Which routes of knowledge transfer do you consider most efficient?
I think the only way it can happen is by exchange of personnel, by people moving back and forth. I ran the Computer Science and AI lab at MIT with 839 people involved. We had a lot of collaborations with large and small companies, but it was only satisfying and successful when people really knew people in the other organization and moved back and forth. Academics were spending time at the companies and vice versa … several months, sometimes a year at a time. The companies and the academics have to be willing to make that investment. But no one wants to make that big an investment if there is no payoff!
What else would you consider a best practice for facilitating this cooperation between industry and academia?
In my experience, the most successful cooperations were those where we set up a joint lab. We did that with Nokia, Quanta Computer from Taiwan and with NTT from Japan. In each case, people from the company and from the university are equals, on all aspects. It is not “We’re the people with the money, we pay you”, or “We’re the people with the ideas”.
What do you think are the main obstacles in collaborative projects between academia and industry and what would be the means to overcome them?
Here’s a generic problem that I’ve see happen many times: The CEO of the company says “I want to bring innovation into my company by working with academia”, goes and signs a deal with some academic group, and then the CEO hands it down two levels in the company. And now it’s someone’s assignment: “Oh, I’m supposed to get innovation from …”
[interrupts] And then it doesn’t work anymore.
It doesn’t work at all. You’ve got to have someone who really understands what is wanted and is part of their mission and not get it handed off to people … they have to cultivate some group that is really going to do it. Within the company, the CEO says “Yes we’re gonna do this.”
Is this somehow collated with the size of the company? It might be easier for small companies because there are not as many levels involved.

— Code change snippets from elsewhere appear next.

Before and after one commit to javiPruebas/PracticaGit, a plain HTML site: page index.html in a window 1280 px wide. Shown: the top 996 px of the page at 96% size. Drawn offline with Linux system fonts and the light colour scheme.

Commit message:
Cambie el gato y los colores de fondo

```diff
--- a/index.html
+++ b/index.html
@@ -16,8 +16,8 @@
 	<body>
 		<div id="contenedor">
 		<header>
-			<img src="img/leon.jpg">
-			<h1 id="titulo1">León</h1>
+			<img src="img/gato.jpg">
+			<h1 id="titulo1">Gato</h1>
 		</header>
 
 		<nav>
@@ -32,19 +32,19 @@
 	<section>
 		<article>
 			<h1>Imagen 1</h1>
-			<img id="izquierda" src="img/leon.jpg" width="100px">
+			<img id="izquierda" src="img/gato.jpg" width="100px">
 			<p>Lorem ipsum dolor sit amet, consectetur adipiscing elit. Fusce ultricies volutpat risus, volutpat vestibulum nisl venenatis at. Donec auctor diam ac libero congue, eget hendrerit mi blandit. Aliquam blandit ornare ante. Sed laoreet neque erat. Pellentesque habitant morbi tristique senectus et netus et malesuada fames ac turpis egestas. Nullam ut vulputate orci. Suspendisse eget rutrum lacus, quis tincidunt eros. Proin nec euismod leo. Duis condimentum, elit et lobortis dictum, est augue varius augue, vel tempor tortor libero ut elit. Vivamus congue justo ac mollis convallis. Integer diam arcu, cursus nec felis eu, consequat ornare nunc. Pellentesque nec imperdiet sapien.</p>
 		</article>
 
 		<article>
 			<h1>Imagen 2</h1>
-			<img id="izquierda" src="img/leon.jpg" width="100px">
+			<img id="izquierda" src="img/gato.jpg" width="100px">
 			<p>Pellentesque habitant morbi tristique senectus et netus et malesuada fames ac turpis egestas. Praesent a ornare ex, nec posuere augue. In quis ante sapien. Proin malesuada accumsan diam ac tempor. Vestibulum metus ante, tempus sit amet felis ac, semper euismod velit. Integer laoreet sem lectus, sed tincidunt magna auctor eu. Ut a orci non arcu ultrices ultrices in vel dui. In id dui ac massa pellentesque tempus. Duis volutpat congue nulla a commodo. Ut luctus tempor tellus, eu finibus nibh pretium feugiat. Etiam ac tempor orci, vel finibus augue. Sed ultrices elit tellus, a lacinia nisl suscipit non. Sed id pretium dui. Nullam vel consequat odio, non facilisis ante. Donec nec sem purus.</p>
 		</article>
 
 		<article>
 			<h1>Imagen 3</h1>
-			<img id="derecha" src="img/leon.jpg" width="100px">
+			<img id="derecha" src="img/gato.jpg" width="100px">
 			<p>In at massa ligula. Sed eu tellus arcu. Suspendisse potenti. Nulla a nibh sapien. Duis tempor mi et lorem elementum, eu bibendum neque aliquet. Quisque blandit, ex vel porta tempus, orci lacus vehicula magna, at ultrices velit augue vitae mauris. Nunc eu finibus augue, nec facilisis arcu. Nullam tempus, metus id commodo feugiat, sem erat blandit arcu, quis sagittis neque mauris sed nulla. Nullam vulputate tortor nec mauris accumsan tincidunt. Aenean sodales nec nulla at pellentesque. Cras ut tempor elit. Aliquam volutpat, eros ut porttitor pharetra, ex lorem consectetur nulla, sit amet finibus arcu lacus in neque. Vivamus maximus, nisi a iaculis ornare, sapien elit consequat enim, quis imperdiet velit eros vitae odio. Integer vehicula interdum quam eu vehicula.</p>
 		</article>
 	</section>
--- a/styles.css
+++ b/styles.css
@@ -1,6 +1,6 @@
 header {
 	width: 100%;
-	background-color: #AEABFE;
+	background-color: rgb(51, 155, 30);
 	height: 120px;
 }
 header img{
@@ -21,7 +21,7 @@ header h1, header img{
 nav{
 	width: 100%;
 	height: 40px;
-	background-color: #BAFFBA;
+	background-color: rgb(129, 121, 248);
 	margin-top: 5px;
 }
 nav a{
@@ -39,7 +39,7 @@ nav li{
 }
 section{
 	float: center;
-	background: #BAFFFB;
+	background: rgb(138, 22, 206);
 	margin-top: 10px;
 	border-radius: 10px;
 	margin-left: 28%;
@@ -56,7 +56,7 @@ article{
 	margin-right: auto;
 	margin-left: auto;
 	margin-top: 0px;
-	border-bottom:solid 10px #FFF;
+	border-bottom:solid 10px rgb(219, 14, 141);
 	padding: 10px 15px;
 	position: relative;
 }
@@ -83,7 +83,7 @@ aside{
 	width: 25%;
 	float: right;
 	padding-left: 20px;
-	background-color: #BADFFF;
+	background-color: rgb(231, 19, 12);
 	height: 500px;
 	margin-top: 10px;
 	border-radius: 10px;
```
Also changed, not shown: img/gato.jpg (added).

Even in a small 50-person company I have seen it not quite working. Surprisingly, one very large company where I have seen it work very well recently is John Deere. The former CEO, Bob Lane, and the current CEO, Sam Allen, keep pushing it, and keep showing up at the places. And everyone in the company sees that this is important, that they really mean it. The CEO has to mean it by participating at some level. So they are running along to demonstrate they are on board.
Regarding upcoming research trends and robotic applications, do you think there are differences between North America, Europe and Asia?

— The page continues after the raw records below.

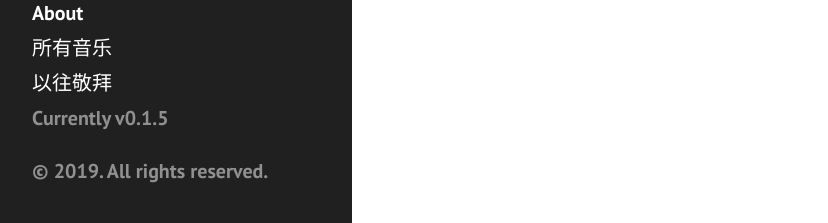
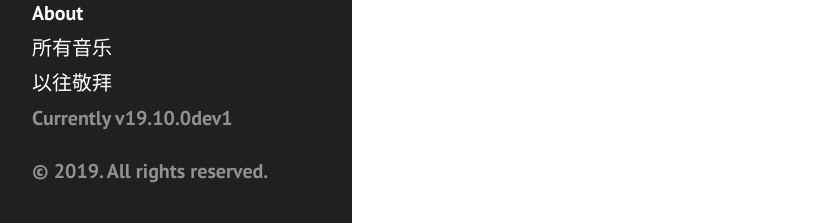
Before and after one commit to Lego-Songbook/lego-songbook-archived, a Jekyll site: the page built from docs/index.md, in a window 1280 px wide. Shown: the part 674-897 px from the top of the page, without its empty margins (8-836 px from the left). Built offline with Jekyll 4.4.1, drawn with Linux system fonts in a browser that asks for light colours.

Commit message:
Bump the version, using Calver

```diff
--- a/docs/_config.yml
+++ b/docs/_config.yml
@@ -22,7 +22,7 @@ url: https://kipyin.github.io/ # the base hostname & protocol for your site, e.g
 plugins:
   - jekyll-feed
 
-version: 0.1.5
+version: 19.10.0dev1
 
 # Exclude from processing.
 # The following items will not be processed, by default.
--- a/pyproject.toml
+++ b/pyproject.toml
@@ -1,6 +1,6 @@
 [tool.poetry]
 name = "lego-songbook"
-version = "0.1.5"
+version = "19.10.0dev1"
 description = "The Songbook for our beloved Lego small group."
 authors = ["Kip Yin <28321392+kipyin@users.noreply.github.com>"]
 license = "MIT"
```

The most important thing is cross-disciplinarity. I think Japan has a large failure on that, because robotics tends to be in mechanical engineering departments. These departments are so strong in academia that they do not have computer scientists or electrical engineers working on robotics, but only mechanical engineers. In my experience, places where the boundaries between the departments are much more flexible do better – for example with a lab structure across multiple departments. The differences are not necessarily by country, but also by institution. Some are too department-driven and others, like MIT, have a strong lab culture. It really depends on the individual institutions.
Thank you very much for your time.